I’ve been contemplating the list of the 1001 Children’s Books I must read before I grow up. Not the books themselves, but the list. It must be been astonishingly difficult to come up with that list. But how did the creators of the list know that they were right to include books on the list? Did they pick their childhood favourites, and see how many other people on the panel of 1001 Children’s Books agreed with them? Did they do some sort of survey of children? Did they look at book sales? Did they think about which books were ground-breaking when they were first published, or which ones had been around for a certain amount of time, or were still selling after being published five, ten, one hundred years ago? How do you choose, out of the zillions of books that have ever been, one thousand?
I don’t know if I could have done it.
There are books left off the list that I feel dismay over their absence – one that I simply can’t understand is Enid Blyton’s The Magic Faraway Tree, another is Gerald Durrell’s My Family and Other Animals. But I suppose, it’s all a matter of opinion, isn’t it? I mean, to me, those two books are books that deserve to be on the list, but I don’t know the list of criteria. Maybe they had something missing, some key element that the creators of the 1001 Children’s Book book were looking for. And who knows? Once I read all one thousand and one of them (which, I realise, may take quite a while…) perhaps those books will be bumped down my list of books that you should read because of all the fabulous books on the list.
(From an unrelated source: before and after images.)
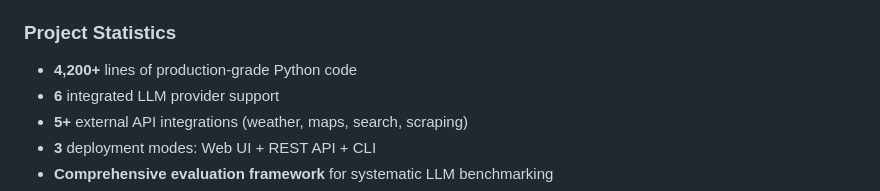
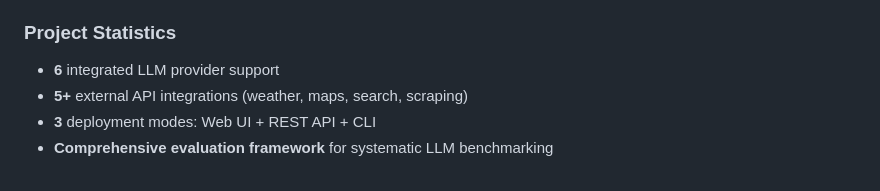
Before and after one commit to moneshrallapalli/NoDetours, a Markdown page: README.md, the part around the change. GitHub-like rendering.

Commit message:
Revise project statistics in README.md
Updated project statistics in README to reflect current metrics.

```diff
--- a/README.md
+++ b/README.md
@@ -14,7 +14,6 @@
 NoDetours demonstrates **production-grade LLM orchestration at scale**, seamlessly integrating OpenAI (GPT-3.5/4), Anthropic Claude, and other providers through a unified interface. The system aggregates real-time travel data from 5+ APIs in parallel, generates personalized itineraries, and includes a built-in evaluation framework for systematic LLM quality assessment. This project showcases full-stack expertise (FastAPI backend, vanilla JS frontend, CLI interface) alongside thoughtful system design patterns relevant to any data-intensive AI application.
 
 ### Project Statistics
-- **4,200+** lines of production-grade Python code
 - **6** integrated LLM provider support
 - **5+** external API integrations (weather, maps, search, scraping)
 - **3** deployment modes: Web UI + REST API + CLI
```
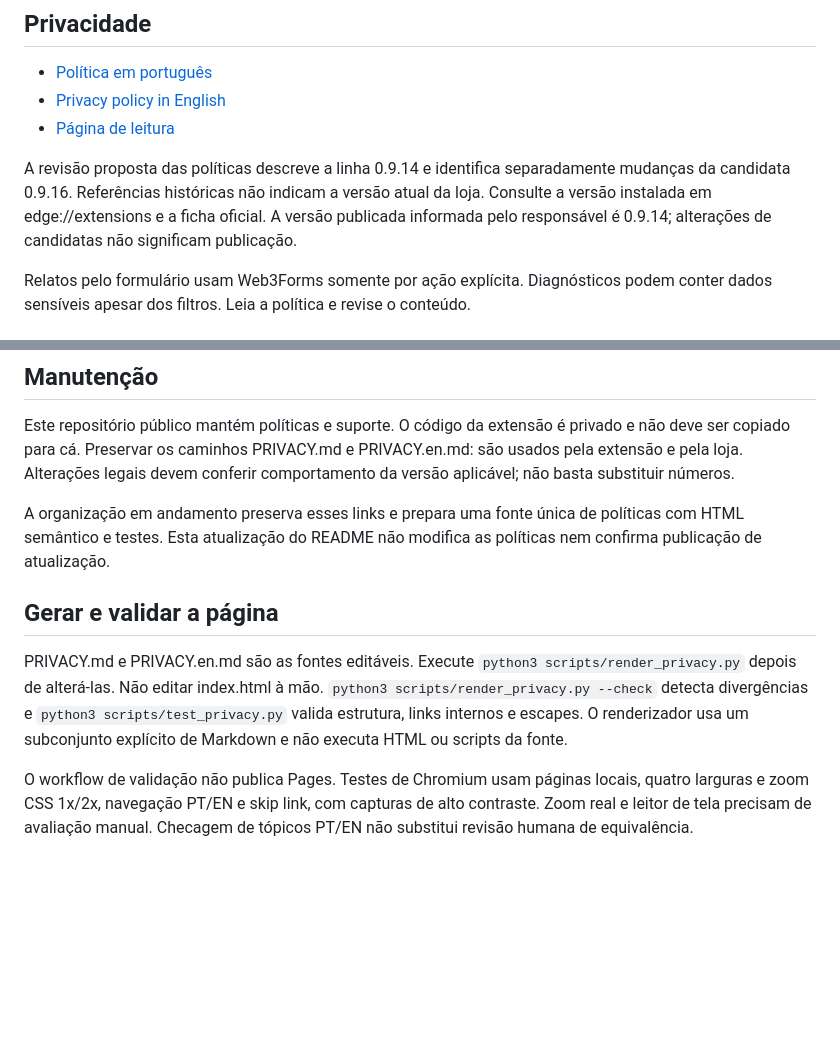
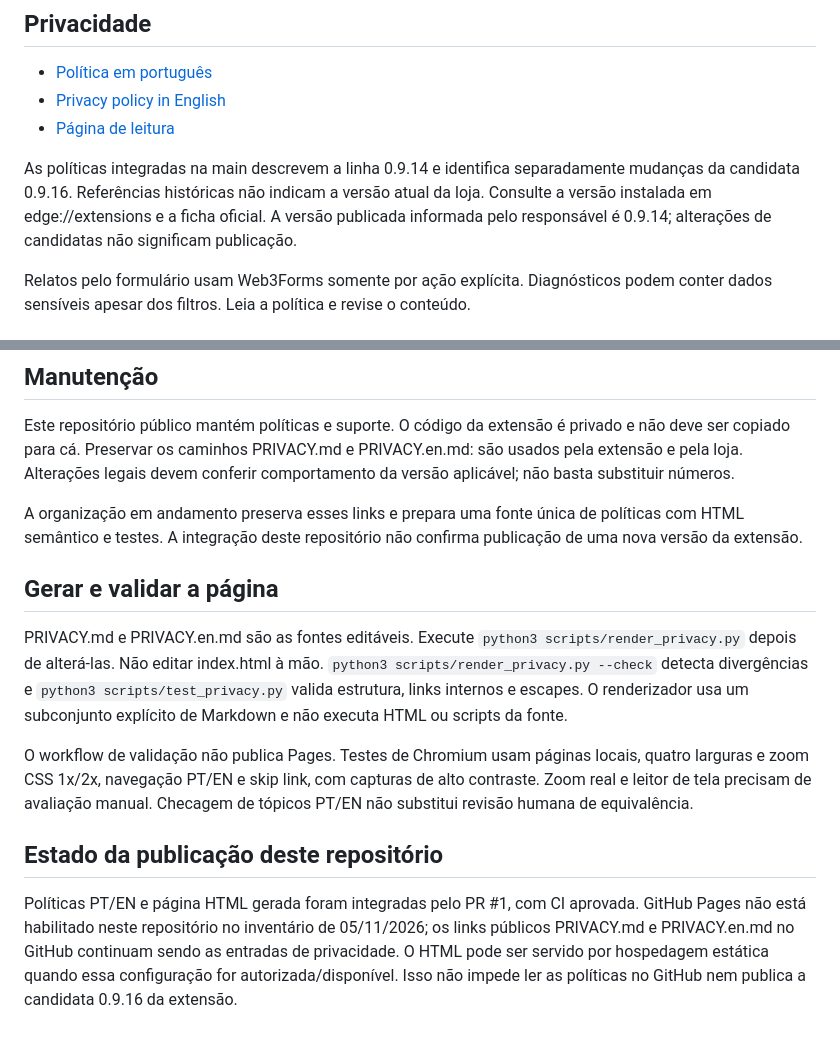
Before and after one commit to BIXCOIT0/ad-block-privacy, a Markdown page: README.md, 2 parts joined by grey strips. Drawn GitHub-style; blank space fills up the shorter version.

Commit message:
Registra integração das políticas e disponibilidade dos links públicos

```diff
--- a/README.md
+++ b/README.md
@@ -18,7 +18,7 @@ Não há garantia de bloquear todos os anúncios. O comportamento de YouTube e T
 - [Privacy policy in English](PRIVACY.en.md)
 - [Página de leitura](index.html)
 
-A revisão proposta das políticas descreve a linha 0.9.14 e identifica separadamente mudanças da candidata 0.9.16. Referências históricas não indicam a versão atual da loja. Consulte a versão instalada em edge://extensions e a ficha oficial. A versão publicada informada pelo responsável é 0.9.14; alterações de candidatas não significam publicação.
+As políticas integradas na main descrevem a linha 0.9.14 e identifica separadamente mudanças da candidata 0.9.16. Referências históricas não indicam a versão atual da loja. Consulte a versão instalada em edge://extensions e a ficha oficial. A versão publicada informada pelo responsável é 0.9.14; alterações de candidatas não significam publicação.
 
 Relatos pelo formulário usam Web3Forms somente por ação explícita. Diagnósticos podem conter dados sensíveis apesar dos filtros. Leia a política e revise o conteúdo.
 
@@ -30,10 +30,14 @@ Relatos pelo formulário usam Web3Forms somente por ação explícita. Diagnóst
 
 Este repositório público mantém políticas e suporte. O código da extensão é privado e não deve ser copiado para cá. Preservar os caminhos PRIVACY.md e PRIVACY.en.md: são usados pela extensão e pela loja. Alterações legais devem conferir comportamento da versão aplicável; não basta substituir números.
 
-A organização em andamento preserva esses links e prepara uma fonte única de políticas com HTML semântico e testes. Esta atualização do README não modifica as políticas nem confirma publicação de atualização.
+A organização em andamento preserva esses links e prepara uma fonte única de políticas com HTML semântico e testes. A integração deste repositório não confirma publicação de uma nova versão da extensão.
 
 ## Gerar e validar a página
 
 PRIVACY.md e PRIVACY.en.md são as fontes editáveis. Execute `python3 scripts/render_privacy.py` depois de alterá-las. Não editar index.html à mão. `python3 scripts/render_privacy.py --check` detecta divergências e `python3 scripts/test_privacy.py` valida estrutura, links internos e escapes. O renderizador usa um subconjunto explícito de Markdown e não executa HTML ou scripts da fonte.
 
 O workflow de validação não publica Pages. Testes de Chromium usam páginas locais, quatro larguras e zoom CSS 1x/2x, navegação PT/EN e skip link, com capturas de alto contraste. Zoom real e leitor de tela precisam de avaliação manual. Checagem de tópicos PT/EN não substitui revisão humana de equivalência.
+
+## Estado da publicação deste repositório
+
+Políticas PT/EN e página HTML gerada foram integradas pelo PR #1, com CI aprovada. GitHub Pages não está habilitado neste repositório no inventário de 05/11/2026; os links públicos PRIVACY.md e PRIVACY.en.md no GitHub continuam sendo as entradas de privacidade. O HTML pode ser servido por hospedagem estática quando essa configuração for autorizada/disponível. Isso não impede ler as políticas no GitHub nem publica a candidata 0.9.16 da extensão.
```
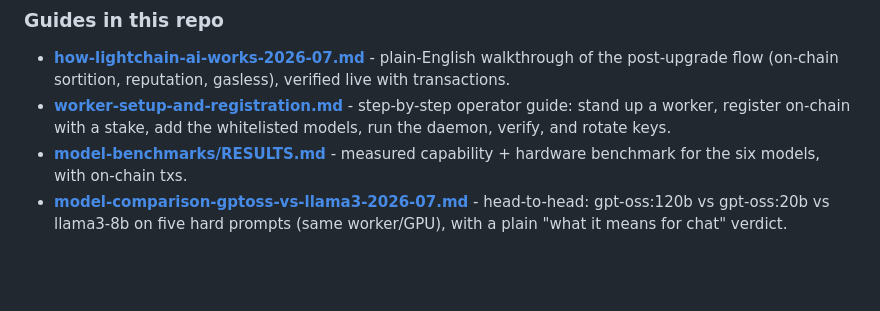
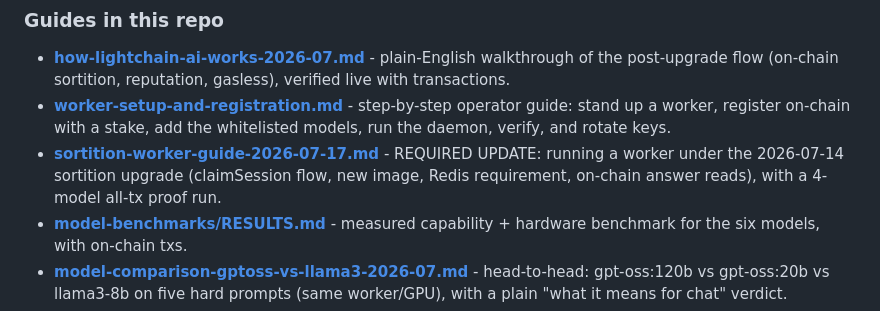
Before and after one commit to marinom2/lightchain-ai-research, a Markdown page: README.md, the part around the change. Rendered like a GitHub page; blank space fills up the shorter version.

```diff
--- a/README.md
+++ b/README.md
@@ -14,6 +14,7 @@ The full write-up is in **[lightchain-ai-model-expansion-2026-06.md](lightchain-
 ### Guides in this repo
 - **[how-lightchain-ai-works-2026-07.md](how-lightchain-ai-works-2026-07.md)** - plain-English walkthrough of the post-upgrade flow (on-chain sortition, reputation, gasless), verified live with transactions.
 - **[worker-setup-and-registration.md](worker-setup-and-registration.md)** - step-by-step operator guide: stand up a worker, register on-chain with a stake, add the whitelisted models, run the daemon, verify, and rotate keys.
+- **[sortition-worker-guide-2026-07-17.md](sortition-worker-guide-2026-07-17.md)** - REQUIRED UPDATE: running a worker under the 2026-07-14 sortition upgrade (claimSession flow, new image, Redis requirement, on-chain answer reads), with a 4-model all-tx proof run.
 - **[model-benchmarks/RESULTS.md](model-benchmarks/RESULTS.md)** - measured capability + hardware benchmark for the six models, with on-chain txs.
 - **[model-comparison-gptoss-vs-llama3-2026-07.md](model-comparison-gptoss-vs-llama3-2026-07.md)** - head-to-head: gpt-oss:120b vs gpt-oss:20b vs llama3-8b on five hard prompts (same worker/GPU), with a plain "what it means for chat" verdict.
 - **[model-comparison-coding-2026-07.md](model-comparison-coding-2026-07.md)** - coding head-to-head: glm-4.7-flash, qwen3-coder-next, gpt-oss:120b/20b, llama3-8b on six hard problems, code executed against hidden tests.
```
Also changed, not shown: sortition-worker-guide-2026-07-17.md (added, +121 -0 lines).
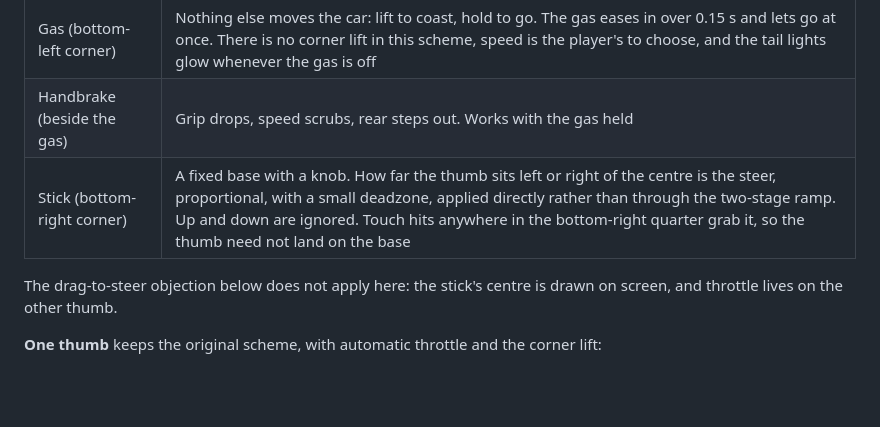
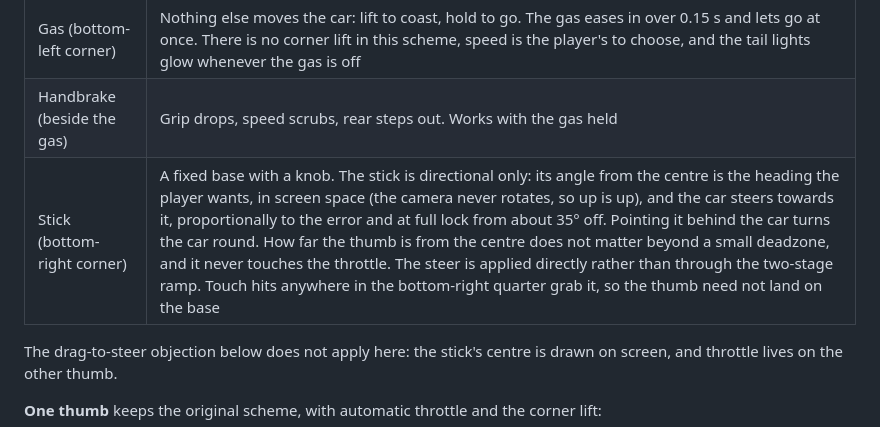
Before and after one commit to louisamurray/drifter, a Markdown page: docs/PLAN.md, the part around the change. Drawn GitHub-style; blank space fills up the shorter version.

Commit message:
docs(plan): describe the directional stick
Co-Authored-By: Claude Fable 5.1 <noreply@anthropic.com>
Claude-Session: https://claude.ai/code/session_012xtrtE9mrv465EnzRuZ4Kh

```diff
--- a/docs/PLAN.md
+++ b/docs/PLAN.md
@@ -33,7 +33,7 @@ Two schemes, chosen on the title screen and remembered. **Two thumbs** is the de
 |---|---|
 | Gas (bottom-left corner) | Nothing else moves the car: lift to coast, hold to go. The gas eases in over 0.15 s and lets go at once. There is no corner lift in this scheme, speed is the player's to choose, and the tail lights glow whenever the gas is off |
 | Handbrake (beside the gas) | Grip drops, speed scrubs, rear steps out. Works with the gas held |
-| Stick (bottom-right corner) | A fixed base with a knob. How far the thumb sits left or right of the centre is the steer, proportional, with a small deadzone, applied directly rather than through the two-stage ramp. Up and down are ignored. Touch hits anywhere in the bottom-right quarter grab it, so the thumb need not land on the base |
+| Stick (bottom-right corner) | A fixed base with a knob. The stick is directional only: its angle from the centre is the heading the player wants, in screen space (the camera never rotates, so up is up), and the car steers towards it, proportionally to the error and at full lock from about 35° off. Pointing it behind the car turns the car round. How far the thumb is from the centre does not matter beyond a small deadzone, and it never touches the throttle. The steer is applied directly rather than through the two-stage ramp. Touch hits anywhere in the bottom-right quarter grab it, so the thumb need not land on the base |
 
 The drag-to-steer objection below does not apply here: the stick's centre is drawn on screen, and throttle lives on the other thumb.
 
```
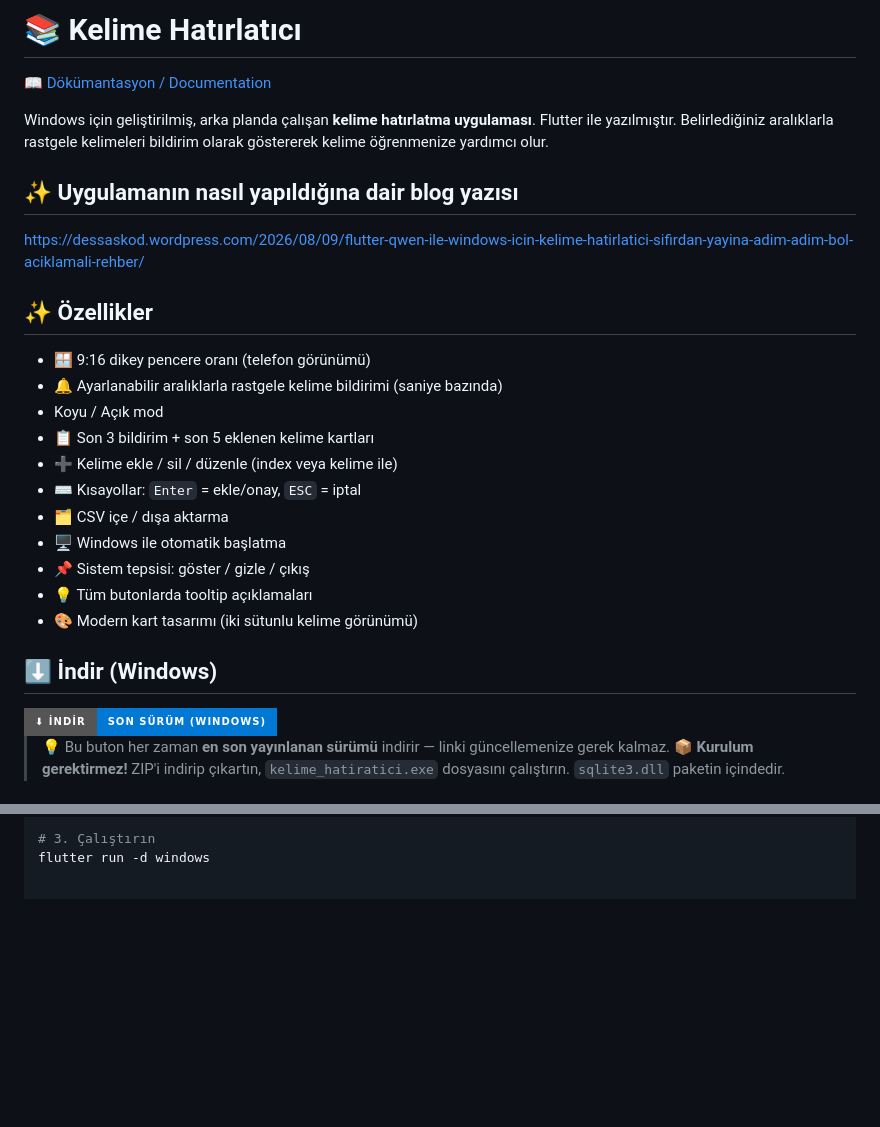
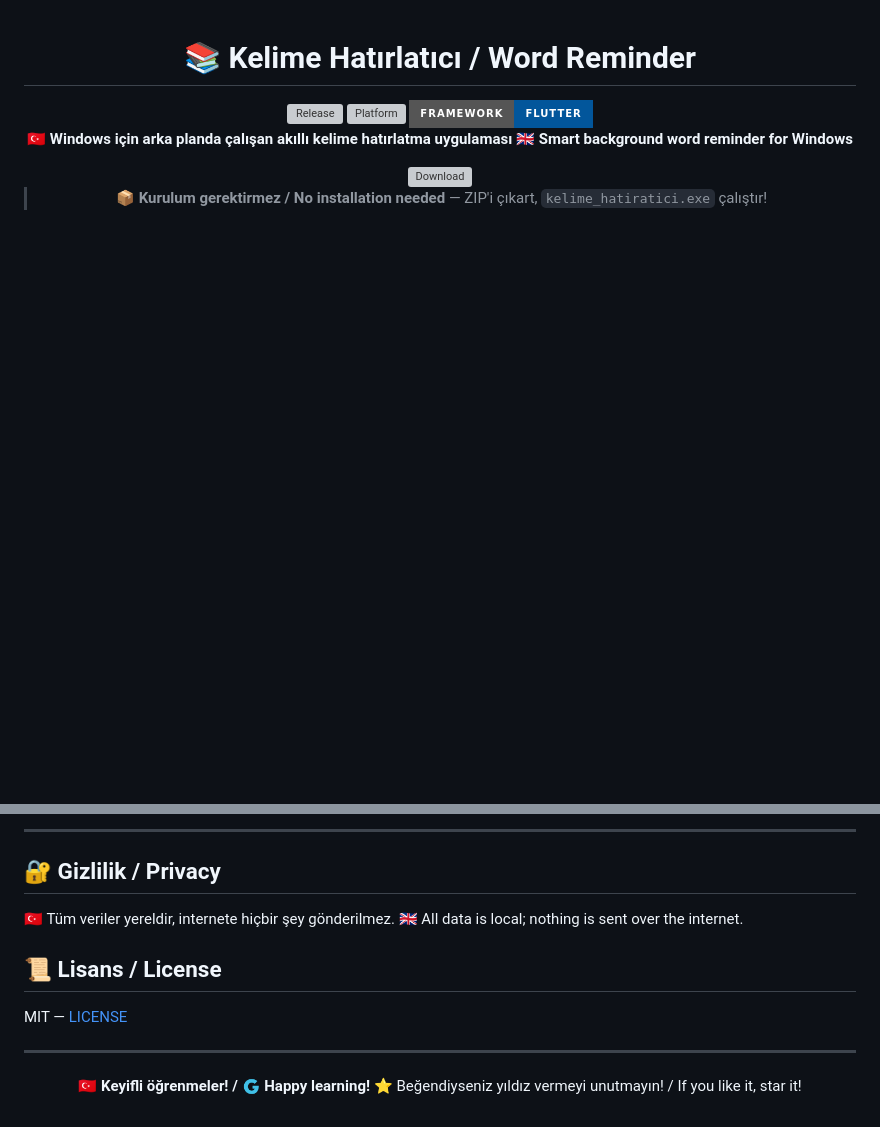
Before and after one commit to ERKANONER23/word_reminder_v2, a Markdown page: README.md, 2 parts joined by grey strips. Drawn GitHub-style; badges without logos; blank space fills up the shorter version; grey boxes are pictures that could not be loaded.

```diff
--- a/README.md
+++ b/README.md
@@ -1,35 +1,17 @@
-# 📚 Kelime Hatırlatıcı
+<div align="center">
 
-📖 [Dökümantasyon / Documentation](DOCUMENTATION.md)
+# 📚 Kelime Hatırlatıcı / Word Reminder
 
-Windows için geliştirilmiş, arka planda çalışan **kelime hatırlatma uygulaması**.
-Flutter ile yazılmıştır. Belirlediğiniz aralıklarla rastgele kelimeleri
-bildirim olarak göstererek kelime öğrenmenize yardımcı olur.
+<img src="https://img.shields.io/github/v/release/ERKANONER23/word_reminder_v2?style=for-the-badge&color=6C3483" alt="Release">
+<img src="https://img.shields.io/badge/Platform-Windows%2010%2F11-0078D4?style=for-the-badge&logo=windows&logoColor=white" alt="Platform">
+<img src="https://img.shields.io/badge/Framework-Flutter-02569B?style=for-the-badge&logo=flutter&logoColor=white" alt="Flutter">
 
-## ✨ Uygulamanın nasıl yapıldığına dair blog yazısı
-https://dessaskod.wordpress.com/2026/08/09/flutter-qwen-ile-windows-icin-kelime-hatirlatici-sifirdan-yayina-adim-adim-bol-aciklamali-rehber/
-
-## ✨ Özellikler
-
-- 🪟 9:16 dikey pencere oranı (telefon görünümü)
-- 🔔 Ayarlanabilir aralıklarla rastgele kelime bildirimi (saniye bazında)
--  Koyu / Açık mod
-- 📋 Son 3 bildirim + son 5 eklenen kelime kartları
-- ➕ Kelime ekle / sil / düzenle (index veya kelime ile)
-- ⌨️ Kısayollar: `Enter` = ekle/onay, `ESC` = iptal
-- 🗂️ CSV içe / dışa aktarma
-- 🖥️ Windows ile otomatik başlatma
-- 📌 Sistem tepsisi: göster / gizle / çıkış
-- 💡 Tüm butonlarda tooltip açıklamaları
-- 🎨 Modern kart tasarımı (iki sütunlu kelime görünümü)
-
-## ⬇️ İndir (Windows)
+**🇹🇷 Windows için arka planda çalışan akıllı kelime hatırlatma uygulaması**
+**🇬🇧 Smart background word reminder for Windows**
 
 <a href="https://github.com/ERKANONER23/word_reminder_v2/releases/latest/download/word_reminder_v2_windows_x64.zip">
-  <img src="https://img.shields.io/badge/⬇_İNDİR-Son_Sürüm_(Windows)-0078D4?style=for-the-badge&logo=windows&logoColor=white" alt="Son Sürümü İndir">
+  <img src="https://img.shields.io/badge/⬇_İNDİR_%2F_DOWNLOAD-Son_Sürüm_%2F_Latest-0078D4?style=for-the-badge&logo=windows&logoColor=white" alt="Download">
 </a>
 
-> 💡 Bu buton her zaman **en son yayınlanan sürümü** indirir — linki güncellemenize gerek kalmaz.
-> 📦 **Kurulum gerektirmez!** ZIP'i indirip çıkartın, `kelime_hatiratici.exe`
-> dosyasını çalıştırın. `sqlite3.dll` paketin içindedir.
+> 📦 **Kurulum gerektirmez / No installation needed** — ZIP'i çıkart, `kelime_hatiratici.exe` çalıştır!
 
@@ -97,3 +130,20 @@ flutter pub get
 
-# 3. Çalıştırın
-flutter run -d windows
+---
+
+## 🔐 Gizlilik / Privacy
+
+🇹🇷 Tüm veriler yereldir, internete hiçbir şey gönderilmez.
+🇬🇧 All data is local; nothing is sent over the internet.
+
+## 📜 Lisans / License
+
+MIT — [LICENSE](LICENSE)
+
+---
+
+<div align="center">
+
+**🇹🇷 Keyifli öğrenmeler! / 🇬 Happy learning!**
+⭐ Beğendiyseniz yıldız vermeyi unutmayın! / If you like it, star it!
+
+</div>
```
Also changed, not shown: other parts of README.md (+85 -34 lines).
What would be on your list of books to read before you grow up? What books have I read so far that you agree with, or hated, or is there a book missing from the list (which can be read in full here) which you think should, obviously, be on the list and the fact that it has been overlooked is a crime?